## Entries provided
=== Begin Enclosure ===
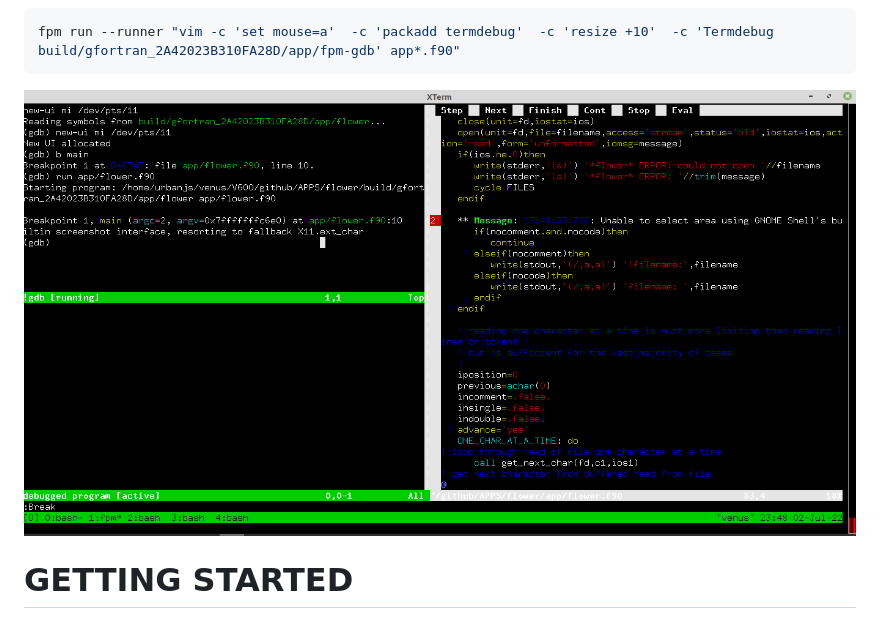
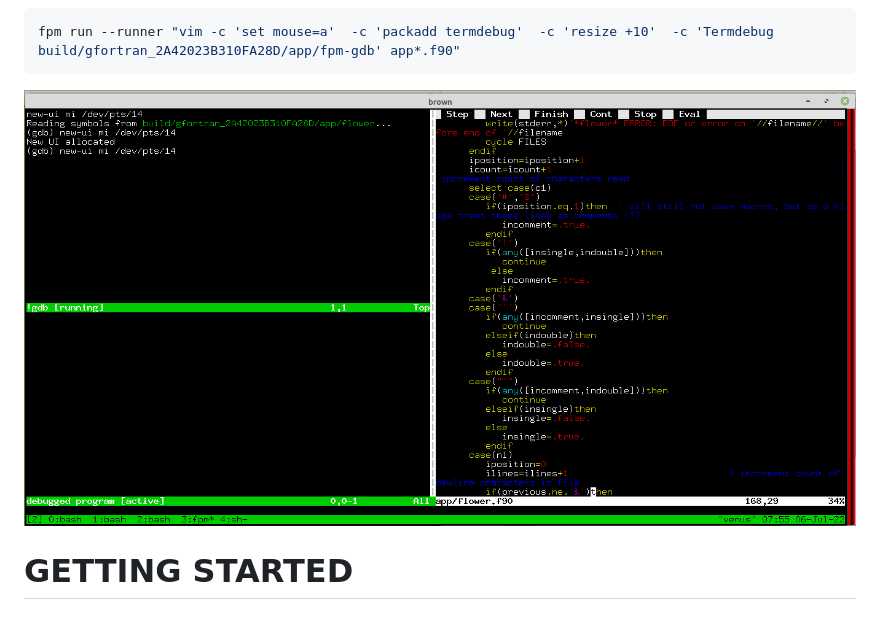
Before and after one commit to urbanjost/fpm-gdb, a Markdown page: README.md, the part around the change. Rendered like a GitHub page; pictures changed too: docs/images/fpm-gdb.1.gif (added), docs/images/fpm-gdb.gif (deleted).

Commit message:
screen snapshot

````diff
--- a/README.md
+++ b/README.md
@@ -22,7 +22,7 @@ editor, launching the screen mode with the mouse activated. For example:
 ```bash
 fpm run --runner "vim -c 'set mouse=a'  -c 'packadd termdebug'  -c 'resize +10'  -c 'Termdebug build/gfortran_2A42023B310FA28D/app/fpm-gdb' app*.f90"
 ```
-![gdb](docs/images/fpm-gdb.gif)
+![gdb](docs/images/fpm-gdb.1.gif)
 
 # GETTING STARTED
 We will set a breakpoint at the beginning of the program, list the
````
=== End Enclosure ===
=== Begin Enclosure ===
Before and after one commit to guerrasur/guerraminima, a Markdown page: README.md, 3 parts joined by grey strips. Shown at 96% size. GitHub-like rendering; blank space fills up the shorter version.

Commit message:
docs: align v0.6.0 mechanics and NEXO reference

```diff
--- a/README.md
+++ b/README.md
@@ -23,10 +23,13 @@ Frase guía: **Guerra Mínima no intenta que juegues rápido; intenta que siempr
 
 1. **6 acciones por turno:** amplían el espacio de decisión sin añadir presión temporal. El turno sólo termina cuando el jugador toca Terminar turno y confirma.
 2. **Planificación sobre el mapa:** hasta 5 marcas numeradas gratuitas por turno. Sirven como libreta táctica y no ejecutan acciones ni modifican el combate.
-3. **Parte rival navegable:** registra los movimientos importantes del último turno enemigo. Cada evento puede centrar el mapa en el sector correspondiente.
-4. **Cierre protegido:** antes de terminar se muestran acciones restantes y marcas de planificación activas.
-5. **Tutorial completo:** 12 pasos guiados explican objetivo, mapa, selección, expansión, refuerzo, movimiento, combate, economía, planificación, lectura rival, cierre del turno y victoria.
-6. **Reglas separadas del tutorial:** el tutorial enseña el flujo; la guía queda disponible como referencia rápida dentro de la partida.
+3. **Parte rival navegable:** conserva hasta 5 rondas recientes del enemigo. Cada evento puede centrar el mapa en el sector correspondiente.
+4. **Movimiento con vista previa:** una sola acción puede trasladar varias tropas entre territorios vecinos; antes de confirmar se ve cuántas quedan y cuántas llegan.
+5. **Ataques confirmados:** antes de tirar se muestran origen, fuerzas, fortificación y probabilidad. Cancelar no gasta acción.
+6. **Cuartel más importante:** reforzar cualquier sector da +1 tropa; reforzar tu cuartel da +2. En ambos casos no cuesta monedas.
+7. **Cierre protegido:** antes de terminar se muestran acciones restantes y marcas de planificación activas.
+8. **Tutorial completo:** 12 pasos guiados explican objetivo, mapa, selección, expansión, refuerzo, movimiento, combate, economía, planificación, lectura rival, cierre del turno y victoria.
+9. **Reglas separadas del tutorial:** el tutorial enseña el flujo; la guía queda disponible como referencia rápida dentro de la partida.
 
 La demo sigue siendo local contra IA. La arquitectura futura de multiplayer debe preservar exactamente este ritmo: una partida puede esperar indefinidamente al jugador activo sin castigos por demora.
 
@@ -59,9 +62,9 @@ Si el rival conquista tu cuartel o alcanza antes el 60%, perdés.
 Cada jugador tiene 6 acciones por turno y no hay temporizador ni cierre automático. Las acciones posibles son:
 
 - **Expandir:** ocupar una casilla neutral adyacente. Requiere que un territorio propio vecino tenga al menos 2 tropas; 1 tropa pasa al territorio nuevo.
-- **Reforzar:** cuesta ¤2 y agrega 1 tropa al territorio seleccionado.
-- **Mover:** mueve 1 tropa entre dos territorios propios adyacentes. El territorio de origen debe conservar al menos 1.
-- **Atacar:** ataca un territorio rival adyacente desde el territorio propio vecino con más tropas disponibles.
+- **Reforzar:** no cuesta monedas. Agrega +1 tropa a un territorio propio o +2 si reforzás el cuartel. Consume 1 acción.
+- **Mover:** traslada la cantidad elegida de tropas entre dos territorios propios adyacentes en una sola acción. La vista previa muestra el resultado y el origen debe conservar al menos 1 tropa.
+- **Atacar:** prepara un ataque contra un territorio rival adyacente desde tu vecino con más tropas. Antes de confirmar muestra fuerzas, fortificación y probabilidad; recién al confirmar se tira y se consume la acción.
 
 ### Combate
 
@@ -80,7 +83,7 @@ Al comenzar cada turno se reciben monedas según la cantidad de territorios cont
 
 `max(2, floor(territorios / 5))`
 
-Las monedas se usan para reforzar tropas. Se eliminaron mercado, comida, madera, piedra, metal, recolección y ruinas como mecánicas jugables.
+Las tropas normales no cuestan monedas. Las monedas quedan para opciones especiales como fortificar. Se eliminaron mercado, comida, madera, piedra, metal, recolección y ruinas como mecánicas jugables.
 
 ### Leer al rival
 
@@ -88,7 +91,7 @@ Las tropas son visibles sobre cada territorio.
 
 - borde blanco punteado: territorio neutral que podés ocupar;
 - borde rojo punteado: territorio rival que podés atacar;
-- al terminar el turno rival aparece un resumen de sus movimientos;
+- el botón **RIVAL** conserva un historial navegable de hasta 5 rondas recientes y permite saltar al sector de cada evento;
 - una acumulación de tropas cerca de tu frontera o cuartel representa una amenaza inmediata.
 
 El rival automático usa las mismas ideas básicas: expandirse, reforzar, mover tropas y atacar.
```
=== End Enclosure ===
## Problem statement
Lines that hold the word "docs" are the ones to copy from the entries above.

## Solved problem
Before and after one commit to urbanjost/fpm-gdb, a Markdown page: README.md, the part around the change. Rendered like a GitHub page; pictures changed too: docs/images/fpm-gdb.1.gif (added), docs/images/fpm-gdb.gif (deleted).
-![gdb](docs/images/fpm-gdb.gif)
+![gdb](docs/images/fpm-gdb.1.gif)
docs: align v0.6.0 mechanics and NEXO reference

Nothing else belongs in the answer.